Rupert Friend plays Chéri like the walking hangover of a spoiled childhood.
Salbi, being a spoiled little girl used to be the only daughter in the house, didn't like her at first.
Both you and CBS are acted [sic] like spoiled children and we, the consumers, are being held hostage.
They have putrid California grapes for eyes, puffed-out cheeks of spoiled plums, sweltered eggplant lips.
Considered as historical snapshots of our recently departed Gilded Age, spoiled is incisive and unsparing.
You made me believe you loved my Christopher, too; and now you have spoiled all.
"But I can't see——" Aggie began to argue with the petulance of a spoiled child.
I was just getting started when you came in and spoiled the job.
The third act is "spoiled, by the characteristic Shakespearean language."
I am a spoiled woman who for five years has had her own way.

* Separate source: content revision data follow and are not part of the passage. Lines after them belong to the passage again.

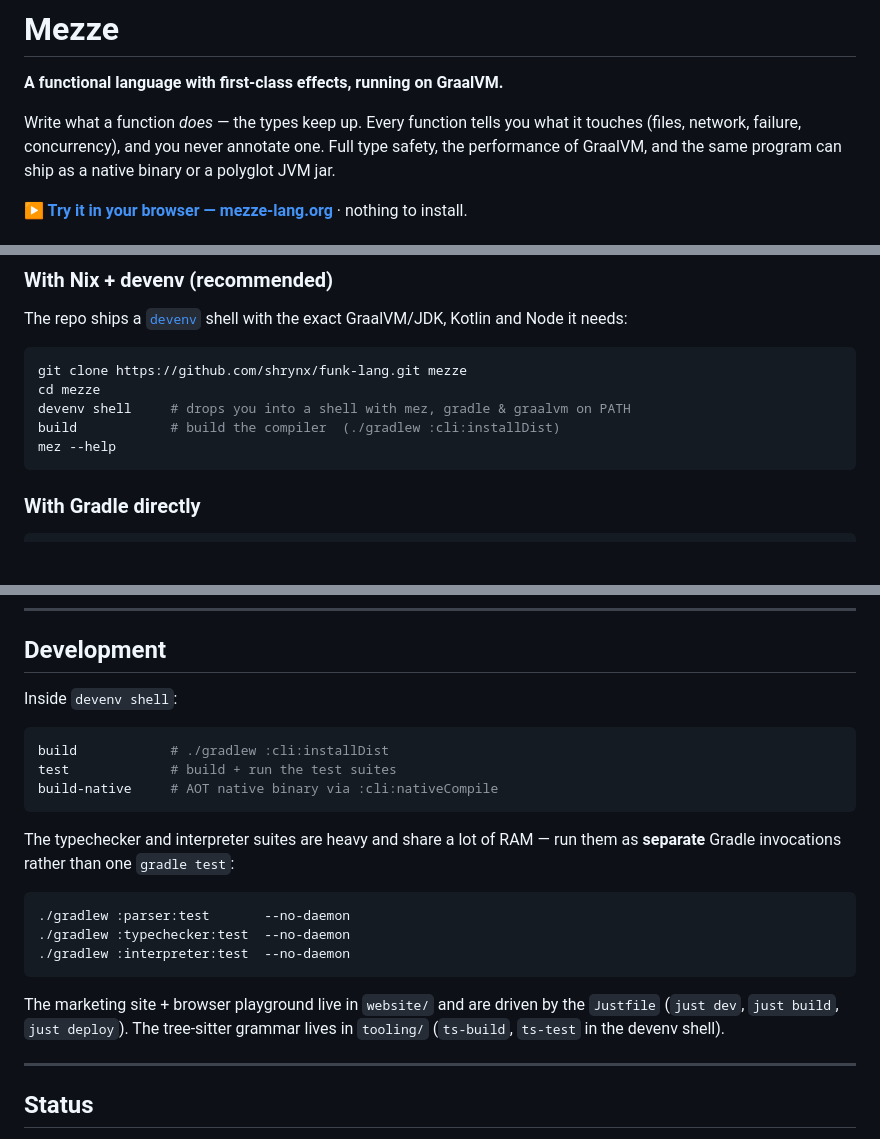
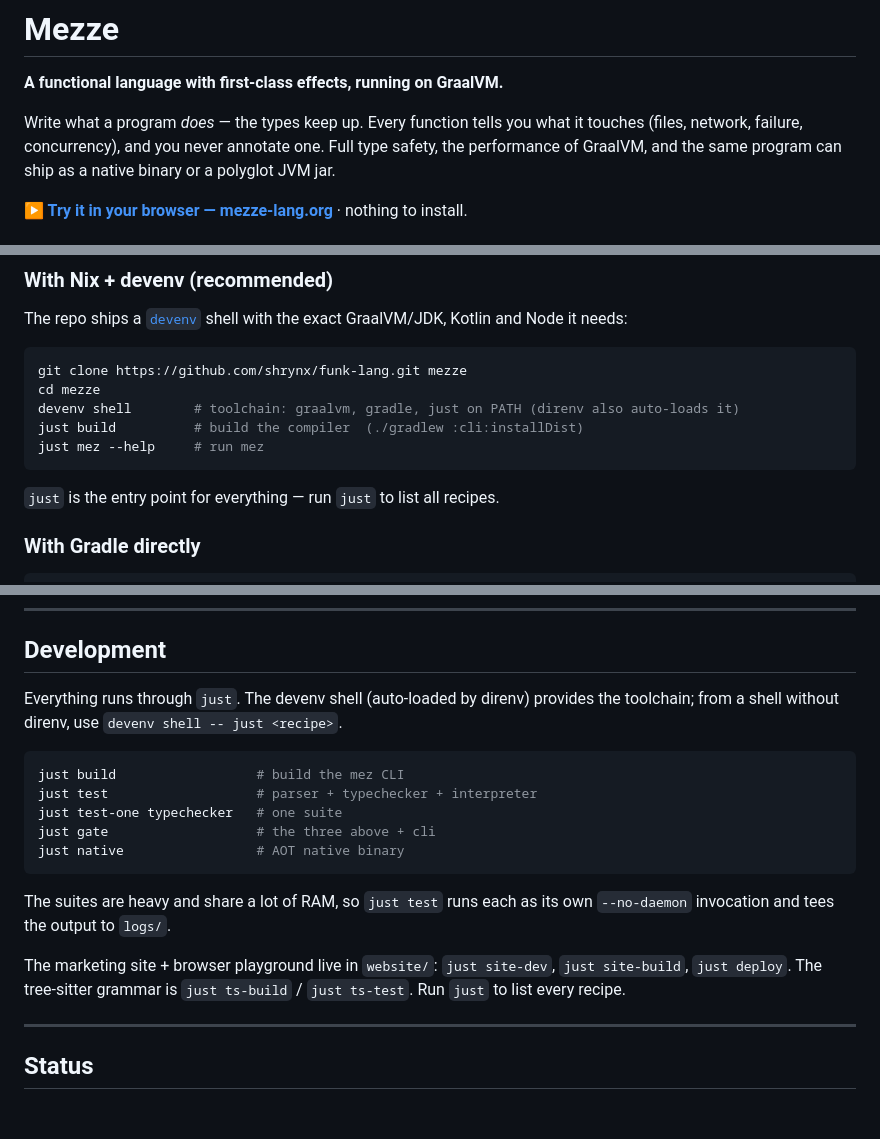
Before and after one commit to mezze-lang/mezze, a Markdown page: README.md, 3 parts joined by grey strips. GitHub-like rendering; blank space fills up the shorter version.

Commit message:
docs(readme): align commands with the consolidated Justfile (just build/test/site-*)
Follow-up to moving the devenv scripts into the Justfile: the README still
referenced the removed devenv scripts (build/test/build-native) and the old
website recipe names. Now uses just build / just test / just gate / just native
and the site-* website recipes, and notes the devenv shell / `devenv shell --
just <recipe>` run pattern.

````diff
--- a/README.md
+++ b/README.md
@@ -2,7 +2,7 @@
 
 **A functional language with first-class effects, running on GraalVM.**
 
-Write what a function *does* — the types keep up. Every function tells you what it
+Write what a program *does* — the types keep up. Every function tells you what it
 touches (files, network, failure, concurrency), and you never annotate one. Full
 type safety, the performance of GraalVM, and the same program can ship as a native
 binary or a polyglot JVM jar.
@@ -86,10 +86,12 @@ Kotlin and Node it needs:
 ```bash
 git clone https://github.com/shrynx/funk-lang.git mezze
 cd mezze
-devenv shell     # drops you into a shell with mez, gradle & graalvm on PATH
-build            # build the compiler  (./gradlew :cli:installDist)
-mez --help
+devenv shell        # toolchain: graalvm, gradle, just on PATH (direnv also auto-loads it)
+just build          # build the compiler  (./gradlew :cli:installDist)
+just mez --help     # run mez
 ```
+
+`just` is the entry point for everything — run `just` to list all recipes.
 
 ### With Gradle directly
 
@@ -153,26 +155,23 @@ the store, and the language server.
 
 ## Development
 
-Inside `devenv shell`:
+Everything runs through `just`. The devenv shell (auto-loaded by direnv) provides
+the toolchain; from a shell without direnv, use `devenv shell -- just <recipe>`.
 
 ```bash
-build            # ./gradlew :cli:installDist
-test             # build + run the test suites
-build-native     # AOT native binary via :cli:nativeCompile
+just build                  # build the mez CLI
+just test                   # parser + typechecker + interpreter
+just test-one typechecker   # one suite
+just gate                   # the three above + cli
+just native                 # AOT native binary
 ```
 
-The typechecker and interpreter suites are heavy and share a lot of RAM — run them
-as **separate** Gradle invocations rather than one `gradle test`:
+The suites are heavy and share a lot of RAM, so `just test` runs each as its own
+`--no-daemon` invocation and tees the output to `logs/`.
 
-```bash
-./gradlew :parser:test       --no-daemon
-./gradlew :typechecker:test  --no-daemon
-./gradlew :interpreter:test  --no-daemon
-```
-
-The marketing site + browser playground live in `website/` and are driven by the
-`Justfile` (`just dev`, `just build`, `just deploy`). The tree-sitter grammar lives
-in `tooling/` (`ts-build`, `ts-test` in the devenv shell).
+The marketing site + browser playground live in `website/`: `just site-dev`,
+`just site-build`, `just deploy`. The tree-sitter grammar is `just ts-build` /
+`just ts-test`. Run `just` to list every recipe.
 
 ---
 
````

c.1300, from Old French espoillier "to strip, plunder," from Latin spoliare "to strip of clothing, rob," from spolium "armor stripped from an enemy, booty;" originally "skin stripped from a killed animal," from PIE *spol-yo-, perhaps from root *spel- "to split, to break off" (cf. Greek aspalon "skin, hide," spolas "flayed skin;" Lithuanian spaliai "shives of flax;" Old Church Slavonic rasplatiti "to cleave, split;" Middle Low German spalden, Old High German spaltan "to split;" Sanskrit sphatayati "splits").
Sense of "to damage so as to render useless" is from 1560s; that of "to over-indulge" (a child, etc.) is from 1640s (implied in spoiled). Intransitive sense of "to go bad" is from 1690s. To be spoiling for (a fight, etc.) is from 1865, from notion that one will "spoil" if he doesn't get it. Spoil-sport attested from 1801.
"goods captured in time of war," c.1300; see spoil (v.). Spoils system in U.S. politics attested by 1839, commonly associated with the administration of President Andrew Jackson, on the notion of "to the victor belongs the spoils."
To get a divorce: They split the sheets
[1980s+; fr the division of property after a divorce]